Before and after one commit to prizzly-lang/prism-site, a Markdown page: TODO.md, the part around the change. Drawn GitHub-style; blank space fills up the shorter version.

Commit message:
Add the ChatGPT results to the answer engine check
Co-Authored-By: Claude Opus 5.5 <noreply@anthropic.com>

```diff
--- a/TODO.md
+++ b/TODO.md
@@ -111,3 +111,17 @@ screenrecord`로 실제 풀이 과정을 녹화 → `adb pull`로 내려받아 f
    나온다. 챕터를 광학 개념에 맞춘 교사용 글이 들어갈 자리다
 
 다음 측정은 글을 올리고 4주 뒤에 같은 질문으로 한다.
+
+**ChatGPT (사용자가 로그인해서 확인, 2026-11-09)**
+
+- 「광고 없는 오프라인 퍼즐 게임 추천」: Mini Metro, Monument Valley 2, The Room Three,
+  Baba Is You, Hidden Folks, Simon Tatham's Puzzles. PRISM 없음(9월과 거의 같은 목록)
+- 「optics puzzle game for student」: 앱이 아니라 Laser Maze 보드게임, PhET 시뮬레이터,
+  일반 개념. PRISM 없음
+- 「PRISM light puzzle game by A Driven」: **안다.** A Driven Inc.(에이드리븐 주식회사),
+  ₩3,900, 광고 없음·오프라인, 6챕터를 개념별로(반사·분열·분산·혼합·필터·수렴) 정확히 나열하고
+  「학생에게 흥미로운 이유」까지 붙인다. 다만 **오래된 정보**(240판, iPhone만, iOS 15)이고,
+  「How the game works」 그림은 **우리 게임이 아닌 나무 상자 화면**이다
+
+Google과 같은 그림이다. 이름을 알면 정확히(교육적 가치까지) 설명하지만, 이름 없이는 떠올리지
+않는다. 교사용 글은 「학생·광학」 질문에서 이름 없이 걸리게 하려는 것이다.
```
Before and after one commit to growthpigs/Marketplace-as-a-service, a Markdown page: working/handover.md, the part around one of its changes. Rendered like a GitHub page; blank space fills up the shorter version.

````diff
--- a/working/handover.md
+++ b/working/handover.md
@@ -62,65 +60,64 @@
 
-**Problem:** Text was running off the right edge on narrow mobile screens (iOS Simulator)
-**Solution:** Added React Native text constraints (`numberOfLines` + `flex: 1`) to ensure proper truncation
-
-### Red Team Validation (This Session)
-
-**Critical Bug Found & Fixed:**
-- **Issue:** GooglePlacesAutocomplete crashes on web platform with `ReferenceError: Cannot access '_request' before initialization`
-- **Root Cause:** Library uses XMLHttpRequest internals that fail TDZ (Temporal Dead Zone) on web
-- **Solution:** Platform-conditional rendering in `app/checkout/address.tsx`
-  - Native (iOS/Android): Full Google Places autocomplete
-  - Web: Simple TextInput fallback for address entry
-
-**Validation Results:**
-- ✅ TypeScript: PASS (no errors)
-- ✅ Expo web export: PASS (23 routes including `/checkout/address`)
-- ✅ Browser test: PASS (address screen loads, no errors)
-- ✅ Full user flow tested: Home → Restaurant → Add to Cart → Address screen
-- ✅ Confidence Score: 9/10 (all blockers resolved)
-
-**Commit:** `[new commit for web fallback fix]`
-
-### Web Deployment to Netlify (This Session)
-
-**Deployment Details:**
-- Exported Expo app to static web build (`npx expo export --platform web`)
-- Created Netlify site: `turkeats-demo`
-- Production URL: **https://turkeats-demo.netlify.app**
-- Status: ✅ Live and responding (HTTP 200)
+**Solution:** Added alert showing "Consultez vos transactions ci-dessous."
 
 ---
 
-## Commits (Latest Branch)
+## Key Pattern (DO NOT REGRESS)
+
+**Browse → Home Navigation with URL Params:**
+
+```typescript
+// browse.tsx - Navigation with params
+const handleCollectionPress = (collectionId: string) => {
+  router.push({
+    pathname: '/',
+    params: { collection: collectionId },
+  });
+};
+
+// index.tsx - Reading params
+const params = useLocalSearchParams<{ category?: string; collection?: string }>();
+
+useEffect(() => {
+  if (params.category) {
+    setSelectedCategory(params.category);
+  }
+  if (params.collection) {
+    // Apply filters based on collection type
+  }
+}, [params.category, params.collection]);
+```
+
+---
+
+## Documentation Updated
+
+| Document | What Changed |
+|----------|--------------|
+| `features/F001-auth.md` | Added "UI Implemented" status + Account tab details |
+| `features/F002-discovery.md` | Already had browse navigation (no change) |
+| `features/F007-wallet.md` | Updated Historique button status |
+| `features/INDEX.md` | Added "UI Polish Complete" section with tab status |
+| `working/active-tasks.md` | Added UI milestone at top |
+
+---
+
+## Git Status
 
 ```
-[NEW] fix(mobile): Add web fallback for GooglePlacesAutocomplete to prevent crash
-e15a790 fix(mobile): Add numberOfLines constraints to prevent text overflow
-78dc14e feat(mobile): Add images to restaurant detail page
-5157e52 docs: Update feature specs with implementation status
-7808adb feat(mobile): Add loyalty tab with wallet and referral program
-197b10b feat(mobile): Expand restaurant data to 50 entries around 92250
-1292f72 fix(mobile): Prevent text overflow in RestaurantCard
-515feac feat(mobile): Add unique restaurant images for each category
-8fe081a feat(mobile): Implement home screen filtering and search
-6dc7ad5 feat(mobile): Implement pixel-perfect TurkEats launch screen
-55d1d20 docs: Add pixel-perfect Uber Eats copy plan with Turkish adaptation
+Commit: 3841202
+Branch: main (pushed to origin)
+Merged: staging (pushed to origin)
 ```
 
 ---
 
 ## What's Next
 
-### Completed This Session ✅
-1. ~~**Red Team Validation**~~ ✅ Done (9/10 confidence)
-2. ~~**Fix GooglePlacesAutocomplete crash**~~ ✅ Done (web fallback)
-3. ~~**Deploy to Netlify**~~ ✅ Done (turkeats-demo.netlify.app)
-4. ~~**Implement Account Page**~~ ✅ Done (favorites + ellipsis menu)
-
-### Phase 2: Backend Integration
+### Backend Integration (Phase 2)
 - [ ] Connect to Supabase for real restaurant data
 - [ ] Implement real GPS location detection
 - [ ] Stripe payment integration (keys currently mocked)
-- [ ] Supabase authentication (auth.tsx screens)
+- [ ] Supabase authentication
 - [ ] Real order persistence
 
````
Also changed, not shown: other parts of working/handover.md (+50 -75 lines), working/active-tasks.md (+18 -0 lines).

◇ ◇ ◇ ◇ ◇

Each line of the listing is to be reproduced verbatim.

**SOLVED PROBLEM**:
Before and after one commit to prizzly-lang/prism-site, a Markdown page: TODO.md, the part around the change. Drawn GitHub-style; blank space fills up the shorter version.

Commit message:
Add the ChatGPT results to the answer engine check
Co-Authored-By: Claude Opus 5.5 <noreply@anthropic.com>

```diff
--- a/TODO.md
+++ b/TODO.md
@@ -111,3 +111,17 @@ screenrecord`로 실제 풀이 과정을 녹화 → `adb pull`로 내려받아 f
    나온다. 챕터를 광학 개념에 맞춘 교사용 글이 들어갈 자리다
 
 다음 측정은 글을 올리고 4주 뒤에 같은 질문으로 한다.
+
+**ChatGPT (사용자가 로그인해서 확인, 2026-11-09)**
+
+- 「광고 없는 오프라인 퍼즐 게임 추천」: Mini Metro, Monument Valley 2, The Room Three,
+  Baba Is You, Hidden Folks, Simon Tatham's Puzzles. PRISM 없음(9월과 거의 같은 목록)
+- 「optics puzzle game for student」: 앱이 아니라 Laser Maze 보드게임, PhET 시뮬레이터,
+  일반 개념. PRISM 없음
+- 「PRISM light puzzle game by A Driven」: **안다.** A Driven Inc.(에이드리븐 주식회사),
+  ₩3,900, 광고 없음·오프라인, 6챕터를 개념별로(반사·분열·분산·혼합·필터·수렴) 정확히 나열하고
+  「학생에게 흥미로운 이유」까지 붙인다. 다만 **오래된 정보**(240판, iPhone만, iOS 15)이고,
+  「How the game works」 그림은 **우리 게임이 아닌 나무 상자 화면**이다
+
+Google과 같은 그림이다. 이름을 알면 정확히(교육적 가치까지) 설명하지만, 이름 없이는 떠올리지
+않는다. 교사용 글은 「학생·광학」 질문에서 이름 없이 걸리게 하려는 것이다.
```
Before and after one commit to growthpigs/Marketplace-as-a-service, a Markdown page: working/handover.md, the part around one of its changes. Rendered like a GitHub page; blank space fills up the shorter version.

````diff
--- a/working/handover.md
+++ b/working/handover.md
@@ -62,65 +60,64 @@
 
-**Problem:** Text was running off the right edge on narrow mobile screens (iOS Simulator)
-**Solution:** Added React Native text constraints (`numberOfLines` + `flex: 1`) to ensure proper truncation
-
-### Red Team Validation (This Session)
-
-**Critical Bug Found & Fixed:**
-- **Issue:** GooglePlacesAutocomplete crashes on web platform with `ReferenceError: Cannot access '_request' before initialization`
-- **Root Cause:** Library uses XMLHttpRequest internals that fail TDZ (Temporal Dead Zone) on web
-- **Solution:** Platform-conditional rendering in `app/checkout/address.tsx`
-  - Native (iOS/Android): Full Google Places autocomplete
-  - Web: Simple TextInput fallback for address entry
-
-**Validation Results:**
-- ✅ TypeScript: PASS (no errors)
-- ✅ Expo web export: PASS (23 routes including `/checkout/address`)
-- ✅ Browser test: PASS (address screen loads, no errors)
-- ✅ Full user flow tested: Home → Restaurant → Add to Cart → Address screen
-- ✅ Confidence Score: 9/10 (all blockers resolved)
-
-**Commit:** `[new commit for web fallback fix]`
-
-### Web Deployment to Netlify (This Session)
-
-**Deployment Details:**
-- Exported Expo app to static web build (`npx expo export --platform web`)
-- Created Netlify site: `turkeats-demo`
-- Production URL: **https://turkeats-demo.netlify.app**
-- Status: ✅ Live and responding (HTTP 200)
+**Solution:** Added alert showing "Consultez vos transactions ci-dessous."
 
 ---
 
-## Commits (Latest Branch)
+## Key Pattern (DO NOT REGRESS)
+
+**Browse → Home Navigation with URL Params:**
+
+```typescript
+// browse.tsx - Navigation with params
+const handleCollectionPress = (collectionId: string) => {
+  router.push({
+    pathname: '/',
+    params: { collection: collectionId },
+  });
+};
+
+// index.tsx - Reading params
+const params = useLocalSearchParams<{ category?: string; collection?: string }>();
+
+useEffect(() => {
+  if (params.category) {
+    setSelectedCategory(params.category);
+  }
+  if (params.collection) {
+    // Apply filters based on collection type
+  }
+}, [params.category, params.collection]);
+```
+
+---
+
+## Documentation Updated
+
+| Document | What Changed |
+|----------|--------------|
+| `features/F001-auth.md` | Added "UI Implemented" status + Account tab details |
+| `features/F002-discovery.md` | Already had browse navigation (no change) |
+| `features/F007-wallet.md` | Updated Historique button status |
+| `features/INDEX.md` | Added "UI Polish Complete" section with tab status |
+| `working/active-tasks.md` | Added UI milestone at top |
+
+---
+
+## Git Status
 
 ```
-[NEW] fix(mobile): Add web fallback for GooglePlacesAutocomplete to prevent crash
-e15a790 fix(mobile): Add numberOfLines constraints to prevent text overflow
-78dc14e feat(mobile): Add images to restaurant detail page
-5157e52 docs: Update feature specs with implementation status
-7808adb feat(mobile): Add loyalty tab with wallet and referral program
-197b10b feat(mobile): Expand restaurant data to 50 entries around 92250
-1292f72 fix(mobile): Prevent text overflow in RestaurantCard
-515feac feat(mobile): Add unique restaurant images for each category
-8fe081a feat(mobile): Implement home screen filtering and search
-6dc7ad5 feat(mobile): Implement pixel-perfect TurkEats launch screen
-55d1d20 docs: Add pixel-perfect Uber Eats copy plan with Turkish adaptation
+Commit: 3841202
+Branch: main (pushed to origin)
+Merged: staging (pushed to origin)
 ```
 
 ---
 
 ## What's Next
 
-### Completed This Session ✅
-1. ~~**Red Team Validation**~~ ✅ Done (9/10 confidence)
-2. ~~**Fix GooglePlacesAutocomplete crash**~~ ✅ Done (web fallback)
-3. ~~**Deploy to Netlify**~~ ✅ Done (turkeats-demo.netlify.app)
-4. ~~**Implement Account Page**~~ ✅ Done (favorites + ellipsis menu)
-
-### Phase 2: Backend Integration
+### Backend Integration (Phase 2)
 - [ ] Connect to Supabase for real restaurant data
 - [ ] Implement real GPS location detection
 - [ ] Stripe payment integration (keys currently mocked)
-- [ ] Supabase authentication (auth.tsx screens)
+- [ ] Supabase authentication
 - [ ] Real order persistence
 
````
Also changed, not shown: other parts of working/handover.md (+50 -75 lines), working/active-tasks.md (+18 -0 lines).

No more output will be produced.